> [GIVEN ENTRIES]
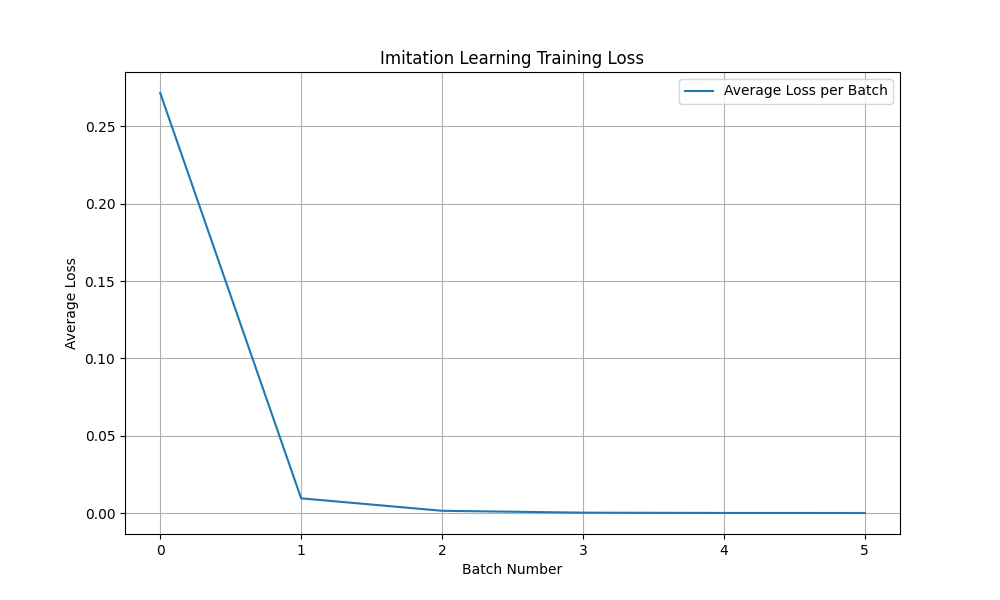
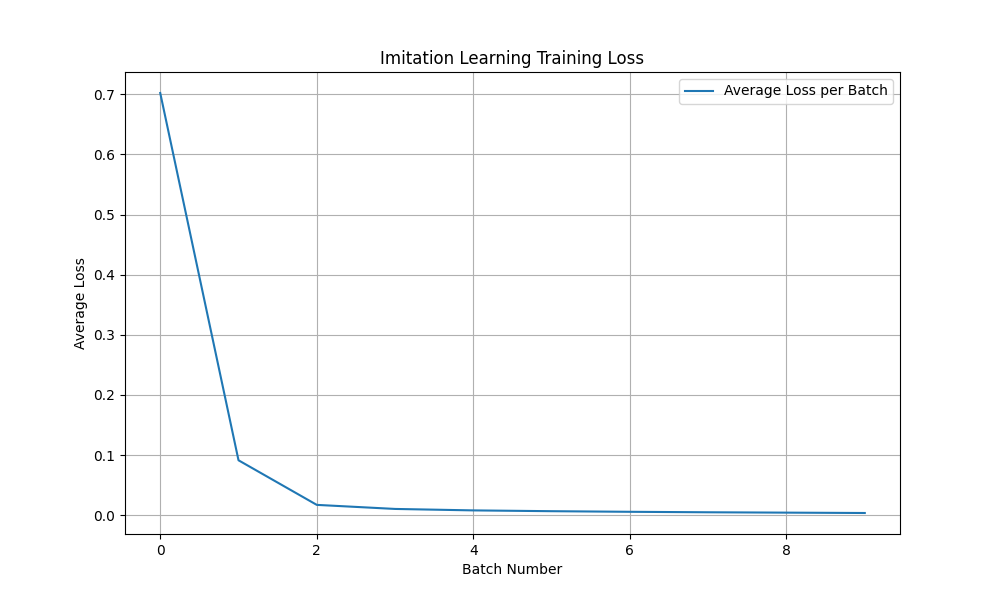
fix new column features

diff --git a/src/memory.py b/src/memory.py
@@ -150,15 +150,21 @@ class Memory():
         serializable_memory = []
         
         for experience in self.memory_list:
-            (state_array, piece_type), action, reward, (next_state_array, next_piece_type) = experience
+            (state_array, piece_type, state_column_features), action, reward, (next_state_array, next_piece_type, next_state_column) = experience
             
             serializable_memory.append((
-                (state_array.cpu().numpy() if torch.is_tensor(state_array) else state_array,
-                piece_type.cpu().numpy() if torch.is_tensor(piece_type) else piece_type),
+                (
+                    state_array.cpu().numpy() if torch.is_tensor(state_array) else state_array,
+                    piece_type.cpu().numpy() if torch.is_tensor(piece_type) else piece_type,
+                    state_column_features.cpu().numpy() if torch.is_tensor(state_column_features) else state_column_features
+                ),
                 action,
                 reward,
-                (next_state_array.cpu().numpy() if torch.is_tensor(next_state_array) else next_state_array,
-                next_piece_type.cpu().numpy() if torch.is_tensor(next_piece_type) else next_piece_type)
+                (
+                    next_state_array.cpu().numpy() if torch.is_tensor(next_state_array) else next_state_array,
+                    next_piece_type.cpu().numpy() if torch.is_tensor(next_piece_type) else next_piece_type, 
+                    next_state_column.cpu().numpy() if torch.is_tensor(next_state_column) else next_state_column
+                )
             ))
         
         with open(path, 'wb') as f:
@@ -185,16 +191,23 @@ class Memory():
         
         self.memory_list = []
         for experience in data['memory_list']:
-            (state_array, piece_type), action, reward, (next_state_array, next_piece_type) = experience
+            (state_array, piece_type, state_column_features), action, reward, (next_state_array, next_piece_type, next_state_column_features) = experience
             
             # Convert numpy arrays to tensors
             self.memory_list.append((
-                (torch.from_numpy(state_array).float() if isinstance(state_array, np.ndarray) else state_array,
-                torch.from_numpy(piece_type).float() if isinstance(piece_type, np.ndarray) else piece_type),
+                (
+                    torch.from_numpy(state_array).float() if isinstance(state_array, np.ndarray) else state_array,
+                    torch.from_numpy(piece_type).float() if isinstance(piece_type, np.ndarray) else piece_type,
+                    torch.from_numpy(state_column_features).float() if isinstance(state_column_features, np.ndarray) else state_column_features
+                ),
                 action,
                 reward,
-                (torch.from_numpy(next_state_array).float() if isinstance(next_state_array, np.ndarray) else next_state_array,
-                torch.from_numpy(next_piece_type).float() if isinstance(next_piece_type, np.ndarray) else next_piece_type)
+                (
+                    torch.from_numpy(next_state_array).float() if isinstance(next_state_array, np.ndarray) else next_state_array,
+                    torch.from_numpy(next_piece_type).float() if isinstance(next_piece_type, np.ndarray) else next_piece_type, 
+                    torch.from_numpy(next_state_column_features).float() if isinstance(next_state_column_features, np.ndarray) else next_state_column_features
+                ),
+                
             ))
         
 # ----------------------------------------------

diff --git a/src/q_agent.py b/src/q_agent.py
@@ -99,7 +99,7 @@ class Agent:
             else:
                 self.imitation_learning_memory = Memory(maxlen=30000)
                 self.imitation_learning_memory.load_memory(path=MEMORY_PATH)
-                #self.train_imitation_learning(batch_size=1024, epochs_per_batch=1)
+                self.train_imitation_learning(batch_size=1024, epochs_per_batch=10)
 
 
         logger.log(f"actions in __init__: {self.actions}")
@@ -171,7 +171,9 @@ class Agent:
         for (state_game_board, state_piece_type, state_column_features), action, _, _ in batch:
             states_game_board.append(state_game_board)
             piece_types.append(state_piece_type)
-            states_column_features.append(state_column_features)
+            if isinstance(state_column_features, np.ndarray):
+                state_column_features = torch.from_numpy(state_column_features).float()
+            states_column_features.append(state_column_features.reshape(-1))  # Flatten to 1D
             actions.append(action)
         
         # convert to tensors
@@ -179,6 +181,10 @@ class Agent:
         piece_types = torch.stack(piece_types).to(device)
         states_column_features = torch.stack(states_column_features).to(device)
         actions = torch.tensor(actions, dtype=torch.long).to(device)
+        
+        
+        # this reshape is necessary for imitation learning
+        state_column_features = states_column_features.view(states_game_board.size(0), -1)
 
         # Get model predictions
         q_values = self.model(

diff --git a/src/config.py b/src/config.py
@@ -28,7 +28,7 @@ FIFO_CONTROLS = "fifo_controls"
 LOGGING = False
 
 EPSILON_DECAY = 0.9955
-EPSILON = 1.0
+EPSILON = 0.2#1.0
 DISCOUNT = 0.96
 EPSILON_COUNTER_EPOCH = 50
 MIN_EPSILON = 0.045
@@ -78,7 +78,7 @@ PLOT_COUNTER = 50      # after 100 epochs save the plot
 MOVING_AVG_WINDOW_SIZE = 50        # for plots, what is moving avg?
 
 
-COUNTER_TETRIS_EXPERT = 1
+COUNTER_TETRIS_EXPERT = 2
 NUMBER_OF_PIECES      = 2       # how many pieces, default is 7 different (I, O, L, J, ...) 
                                 # must be the same as  AMOUNT_OF_PIECES in `tetris.hpp``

> [GOAL OF THE EXERCISE] For this data, state how many lines include the word "experience", with nothing added.

> [OUTPUT BELOW] 6